The Internal Revenue Code clearly states that an individual must carry on a trade or business, either as an individual or as a member of a partnership or limited liability company treated as a partnership, to have net earnings from self-employment.
In addition, the code states, thus, a person whose activities do not rise to the level of a trade or business for purposes of deducting trade or business expenses is not engaged in a trade or business for purposes of the self-employment tax.
In both cases referenced here the taxpayers received income that was NOT from a trade or business. The key to defending these cases rested with the fact that in order for income to be subject to self-employment tax, the income must be derived from a trade or business. Whether a particular activity is a trade or business is a question of fact. An activity is generally considered a trade or business if it is engaged in regularly and for profit. Whether the taxpayer holds him or herself out to the public as providing goods or services is also a factor.
Clearly in both cases the taxpayers were not involved in a trade or business and did not hold themselves out to the public as providing goods or services.

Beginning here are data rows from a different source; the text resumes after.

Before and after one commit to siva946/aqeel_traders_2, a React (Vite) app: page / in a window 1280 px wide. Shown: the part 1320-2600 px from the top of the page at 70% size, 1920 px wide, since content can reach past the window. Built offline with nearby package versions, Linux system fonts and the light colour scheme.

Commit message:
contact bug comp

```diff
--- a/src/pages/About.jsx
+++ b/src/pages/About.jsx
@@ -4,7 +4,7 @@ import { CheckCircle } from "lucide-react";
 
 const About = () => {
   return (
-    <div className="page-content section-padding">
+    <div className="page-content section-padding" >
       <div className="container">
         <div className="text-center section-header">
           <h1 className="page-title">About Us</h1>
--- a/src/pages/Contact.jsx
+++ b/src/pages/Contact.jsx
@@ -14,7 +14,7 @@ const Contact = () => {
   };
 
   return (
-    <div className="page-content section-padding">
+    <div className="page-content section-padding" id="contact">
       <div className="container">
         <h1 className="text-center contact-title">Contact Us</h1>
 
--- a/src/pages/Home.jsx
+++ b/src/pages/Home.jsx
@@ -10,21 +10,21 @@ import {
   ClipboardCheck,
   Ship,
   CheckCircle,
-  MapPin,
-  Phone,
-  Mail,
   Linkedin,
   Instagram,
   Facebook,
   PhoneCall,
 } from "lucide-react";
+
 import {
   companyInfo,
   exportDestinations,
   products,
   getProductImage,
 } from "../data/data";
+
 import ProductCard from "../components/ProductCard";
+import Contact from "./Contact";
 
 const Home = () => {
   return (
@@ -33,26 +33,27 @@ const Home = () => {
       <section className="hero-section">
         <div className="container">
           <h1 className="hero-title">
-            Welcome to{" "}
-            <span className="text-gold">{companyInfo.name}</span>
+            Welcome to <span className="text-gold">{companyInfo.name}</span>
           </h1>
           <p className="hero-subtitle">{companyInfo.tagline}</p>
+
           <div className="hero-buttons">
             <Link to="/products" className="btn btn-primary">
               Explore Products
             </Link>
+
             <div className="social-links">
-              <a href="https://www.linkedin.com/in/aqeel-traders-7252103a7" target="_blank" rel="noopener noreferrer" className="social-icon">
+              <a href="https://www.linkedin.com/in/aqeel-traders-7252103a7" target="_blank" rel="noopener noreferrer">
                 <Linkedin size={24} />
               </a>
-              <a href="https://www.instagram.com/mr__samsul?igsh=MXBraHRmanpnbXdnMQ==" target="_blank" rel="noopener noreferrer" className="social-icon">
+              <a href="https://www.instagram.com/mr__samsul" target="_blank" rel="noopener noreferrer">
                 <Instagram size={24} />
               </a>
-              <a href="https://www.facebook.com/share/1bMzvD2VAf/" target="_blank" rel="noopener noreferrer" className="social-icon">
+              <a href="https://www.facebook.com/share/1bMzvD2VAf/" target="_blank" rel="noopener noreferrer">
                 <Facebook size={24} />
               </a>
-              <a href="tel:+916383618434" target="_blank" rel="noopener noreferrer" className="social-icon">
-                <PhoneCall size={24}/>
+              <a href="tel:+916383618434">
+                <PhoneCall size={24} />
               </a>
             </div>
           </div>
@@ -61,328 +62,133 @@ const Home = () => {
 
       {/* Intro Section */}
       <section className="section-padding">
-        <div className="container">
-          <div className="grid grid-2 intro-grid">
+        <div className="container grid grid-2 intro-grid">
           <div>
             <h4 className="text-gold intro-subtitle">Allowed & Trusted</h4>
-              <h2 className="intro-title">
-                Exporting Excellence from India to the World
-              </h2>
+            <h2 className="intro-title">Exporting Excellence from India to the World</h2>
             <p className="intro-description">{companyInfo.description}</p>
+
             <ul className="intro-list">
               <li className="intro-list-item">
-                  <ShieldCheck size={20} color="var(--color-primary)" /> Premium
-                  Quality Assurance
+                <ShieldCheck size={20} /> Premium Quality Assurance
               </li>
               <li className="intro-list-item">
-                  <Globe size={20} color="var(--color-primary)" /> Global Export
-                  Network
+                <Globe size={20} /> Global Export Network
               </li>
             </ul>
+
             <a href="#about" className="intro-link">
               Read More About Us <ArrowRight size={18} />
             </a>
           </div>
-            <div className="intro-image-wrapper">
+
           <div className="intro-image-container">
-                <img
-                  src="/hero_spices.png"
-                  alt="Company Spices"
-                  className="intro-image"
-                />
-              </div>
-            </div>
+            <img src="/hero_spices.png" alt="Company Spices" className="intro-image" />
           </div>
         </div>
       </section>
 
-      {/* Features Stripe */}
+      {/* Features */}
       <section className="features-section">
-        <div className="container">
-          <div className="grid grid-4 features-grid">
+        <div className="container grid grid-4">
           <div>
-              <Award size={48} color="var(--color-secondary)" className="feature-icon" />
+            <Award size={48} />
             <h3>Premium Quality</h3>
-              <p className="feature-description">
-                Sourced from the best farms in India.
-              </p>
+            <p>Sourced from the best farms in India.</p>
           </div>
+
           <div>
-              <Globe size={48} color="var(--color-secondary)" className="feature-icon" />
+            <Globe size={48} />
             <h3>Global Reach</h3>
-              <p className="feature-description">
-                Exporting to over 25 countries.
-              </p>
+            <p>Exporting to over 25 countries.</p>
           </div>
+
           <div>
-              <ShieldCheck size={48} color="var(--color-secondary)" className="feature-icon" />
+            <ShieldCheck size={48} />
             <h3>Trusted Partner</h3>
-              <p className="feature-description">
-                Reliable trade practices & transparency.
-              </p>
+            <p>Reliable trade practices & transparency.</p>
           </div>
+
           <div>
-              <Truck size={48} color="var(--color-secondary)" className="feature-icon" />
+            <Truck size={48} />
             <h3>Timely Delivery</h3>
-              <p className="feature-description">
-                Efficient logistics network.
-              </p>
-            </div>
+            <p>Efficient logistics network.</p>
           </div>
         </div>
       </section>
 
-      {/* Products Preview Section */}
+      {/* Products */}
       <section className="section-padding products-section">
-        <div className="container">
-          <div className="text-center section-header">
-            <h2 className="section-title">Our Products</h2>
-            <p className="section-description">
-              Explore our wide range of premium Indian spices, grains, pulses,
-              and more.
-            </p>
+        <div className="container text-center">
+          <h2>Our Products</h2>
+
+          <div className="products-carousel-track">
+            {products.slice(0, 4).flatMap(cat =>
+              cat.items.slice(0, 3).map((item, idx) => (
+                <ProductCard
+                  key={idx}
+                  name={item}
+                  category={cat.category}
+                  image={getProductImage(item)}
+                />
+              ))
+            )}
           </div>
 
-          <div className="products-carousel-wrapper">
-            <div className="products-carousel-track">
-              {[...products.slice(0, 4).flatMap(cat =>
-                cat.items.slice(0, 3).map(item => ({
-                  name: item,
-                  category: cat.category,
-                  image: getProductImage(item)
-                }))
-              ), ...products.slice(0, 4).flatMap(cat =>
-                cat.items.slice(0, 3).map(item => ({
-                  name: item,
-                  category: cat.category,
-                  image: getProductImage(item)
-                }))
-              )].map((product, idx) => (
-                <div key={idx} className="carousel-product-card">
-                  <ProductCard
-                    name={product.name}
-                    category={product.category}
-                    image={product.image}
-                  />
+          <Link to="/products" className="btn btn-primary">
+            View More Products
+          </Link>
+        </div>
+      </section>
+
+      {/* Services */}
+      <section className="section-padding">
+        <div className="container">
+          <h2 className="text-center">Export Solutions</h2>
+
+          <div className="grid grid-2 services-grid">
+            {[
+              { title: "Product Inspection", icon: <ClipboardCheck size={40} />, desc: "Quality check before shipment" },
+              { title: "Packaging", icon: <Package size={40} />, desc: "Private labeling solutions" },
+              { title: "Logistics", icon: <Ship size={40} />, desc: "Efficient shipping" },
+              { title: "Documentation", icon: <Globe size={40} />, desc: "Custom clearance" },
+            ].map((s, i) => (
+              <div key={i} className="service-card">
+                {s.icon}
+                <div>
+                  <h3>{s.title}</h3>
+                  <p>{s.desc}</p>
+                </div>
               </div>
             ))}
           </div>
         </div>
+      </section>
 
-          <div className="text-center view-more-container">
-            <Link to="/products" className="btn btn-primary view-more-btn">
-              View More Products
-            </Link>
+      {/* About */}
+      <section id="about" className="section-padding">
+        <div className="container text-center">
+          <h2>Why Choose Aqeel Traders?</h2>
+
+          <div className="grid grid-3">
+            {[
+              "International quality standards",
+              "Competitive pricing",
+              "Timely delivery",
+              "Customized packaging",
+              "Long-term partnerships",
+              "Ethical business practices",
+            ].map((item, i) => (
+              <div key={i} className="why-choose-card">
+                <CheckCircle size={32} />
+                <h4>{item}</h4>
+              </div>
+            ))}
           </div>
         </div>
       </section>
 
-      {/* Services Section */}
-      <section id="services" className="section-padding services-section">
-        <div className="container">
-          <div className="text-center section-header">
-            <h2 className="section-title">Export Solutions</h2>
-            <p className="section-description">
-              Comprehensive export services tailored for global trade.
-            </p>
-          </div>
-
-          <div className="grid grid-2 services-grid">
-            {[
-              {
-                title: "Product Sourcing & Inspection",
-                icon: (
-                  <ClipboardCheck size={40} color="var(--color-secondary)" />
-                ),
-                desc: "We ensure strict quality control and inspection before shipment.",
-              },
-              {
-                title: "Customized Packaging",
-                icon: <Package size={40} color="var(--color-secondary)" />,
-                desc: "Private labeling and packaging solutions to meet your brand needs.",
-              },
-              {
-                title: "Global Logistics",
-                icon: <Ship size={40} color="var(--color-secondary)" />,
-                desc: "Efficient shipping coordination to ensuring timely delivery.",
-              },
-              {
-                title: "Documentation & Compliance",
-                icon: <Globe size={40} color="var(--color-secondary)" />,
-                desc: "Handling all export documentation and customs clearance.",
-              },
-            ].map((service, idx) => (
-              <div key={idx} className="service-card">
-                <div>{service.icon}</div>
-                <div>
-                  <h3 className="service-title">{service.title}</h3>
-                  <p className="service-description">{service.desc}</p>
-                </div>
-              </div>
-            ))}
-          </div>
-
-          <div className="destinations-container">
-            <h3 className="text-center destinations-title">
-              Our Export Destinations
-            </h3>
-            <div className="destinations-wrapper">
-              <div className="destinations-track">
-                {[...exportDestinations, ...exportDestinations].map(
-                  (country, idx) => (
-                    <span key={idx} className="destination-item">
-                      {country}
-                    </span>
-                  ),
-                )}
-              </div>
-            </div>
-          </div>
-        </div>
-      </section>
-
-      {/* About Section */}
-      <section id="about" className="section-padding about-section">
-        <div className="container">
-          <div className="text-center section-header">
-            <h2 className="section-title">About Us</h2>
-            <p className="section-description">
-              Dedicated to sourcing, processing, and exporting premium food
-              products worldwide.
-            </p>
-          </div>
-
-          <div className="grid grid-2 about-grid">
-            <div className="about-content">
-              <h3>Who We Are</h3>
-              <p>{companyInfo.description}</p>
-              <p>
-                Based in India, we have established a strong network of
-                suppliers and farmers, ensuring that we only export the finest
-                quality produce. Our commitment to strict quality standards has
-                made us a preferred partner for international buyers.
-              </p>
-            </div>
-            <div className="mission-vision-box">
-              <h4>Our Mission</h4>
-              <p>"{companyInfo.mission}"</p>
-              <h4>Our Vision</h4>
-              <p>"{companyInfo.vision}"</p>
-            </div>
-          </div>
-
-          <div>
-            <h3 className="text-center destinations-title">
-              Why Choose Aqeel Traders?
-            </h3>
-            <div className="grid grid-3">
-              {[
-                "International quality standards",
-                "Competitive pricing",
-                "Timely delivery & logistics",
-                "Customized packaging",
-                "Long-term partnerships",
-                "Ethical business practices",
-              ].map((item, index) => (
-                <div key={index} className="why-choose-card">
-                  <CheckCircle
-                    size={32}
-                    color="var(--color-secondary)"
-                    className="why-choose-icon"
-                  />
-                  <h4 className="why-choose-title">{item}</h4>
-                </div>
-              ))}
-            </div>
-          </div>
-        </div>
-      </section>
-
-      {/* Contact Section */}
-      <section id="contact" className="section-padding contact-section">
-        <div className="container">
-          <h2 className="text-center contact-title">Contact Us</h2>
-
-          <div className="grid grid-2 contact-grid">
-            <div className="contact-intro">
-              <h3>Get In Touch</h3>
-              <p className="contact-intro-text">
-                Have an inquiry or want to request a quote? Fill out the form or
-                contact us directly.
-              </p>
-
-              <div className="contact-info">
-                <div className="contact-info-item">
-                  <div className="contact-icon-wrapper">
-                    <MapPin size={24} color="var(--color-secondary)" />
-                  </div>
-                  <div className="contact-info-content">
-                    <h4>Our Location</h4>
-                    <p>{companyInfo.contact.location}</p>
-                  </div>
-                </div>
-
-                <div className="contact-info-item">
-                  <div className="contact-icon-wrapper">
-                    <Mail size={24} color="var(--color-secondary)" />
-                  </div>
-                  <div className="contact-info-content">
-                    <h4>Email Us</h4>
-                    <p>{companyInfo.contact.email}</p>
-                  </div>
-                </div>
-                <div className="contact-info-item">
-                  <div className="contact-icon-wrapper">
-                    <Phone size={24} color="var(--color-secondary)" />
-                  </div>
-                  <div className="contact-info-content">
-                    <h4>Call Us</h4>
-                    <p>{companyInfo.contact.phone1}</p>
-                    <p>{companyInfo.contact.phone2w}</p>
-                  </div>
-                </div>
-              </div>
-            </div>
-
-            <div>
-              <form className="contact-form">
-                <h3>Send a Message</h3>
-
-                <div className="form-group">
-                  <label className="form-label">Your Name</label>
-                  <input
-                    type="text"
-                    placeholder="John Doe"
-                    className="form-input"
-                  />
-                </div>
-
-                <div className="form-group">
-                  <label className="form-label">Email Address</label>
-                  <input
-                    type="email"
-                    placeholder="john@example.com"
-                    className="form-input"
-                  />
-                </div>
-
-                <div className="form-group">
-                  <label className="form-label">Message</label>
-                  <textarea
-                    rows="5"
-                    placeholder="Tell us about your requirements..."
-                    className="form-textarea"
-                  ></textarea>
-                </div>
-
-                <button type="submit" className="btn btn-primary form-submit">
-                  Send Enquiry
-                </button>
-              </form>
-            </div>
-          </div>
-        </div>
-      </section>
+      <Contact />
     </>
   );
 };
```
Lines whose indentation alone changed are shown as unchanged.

If you receive a letter from the IRS that proposes adjustments or changes to your tax return, you really should consult an EA, CPA or attorney, unless you fully understand the technical aspects of the issues. Quite often we see IRS letters that simply require a written response explaining the facts in order to resolve the matter. The IRS will send a follow up letter accepting the explanation and withdrawing their proposed adjustment.
Most people don't realize that more times than not, the IRS letter is computer generated (a human being has not reviewed the issues prior to the computer spitting out a letter to the taxpayer). I believe the IRS spent $9 Billion Dollars on their computer systems in the last ten years, and as good as the system is (and it is good), it is not always correct.More About IRS Letters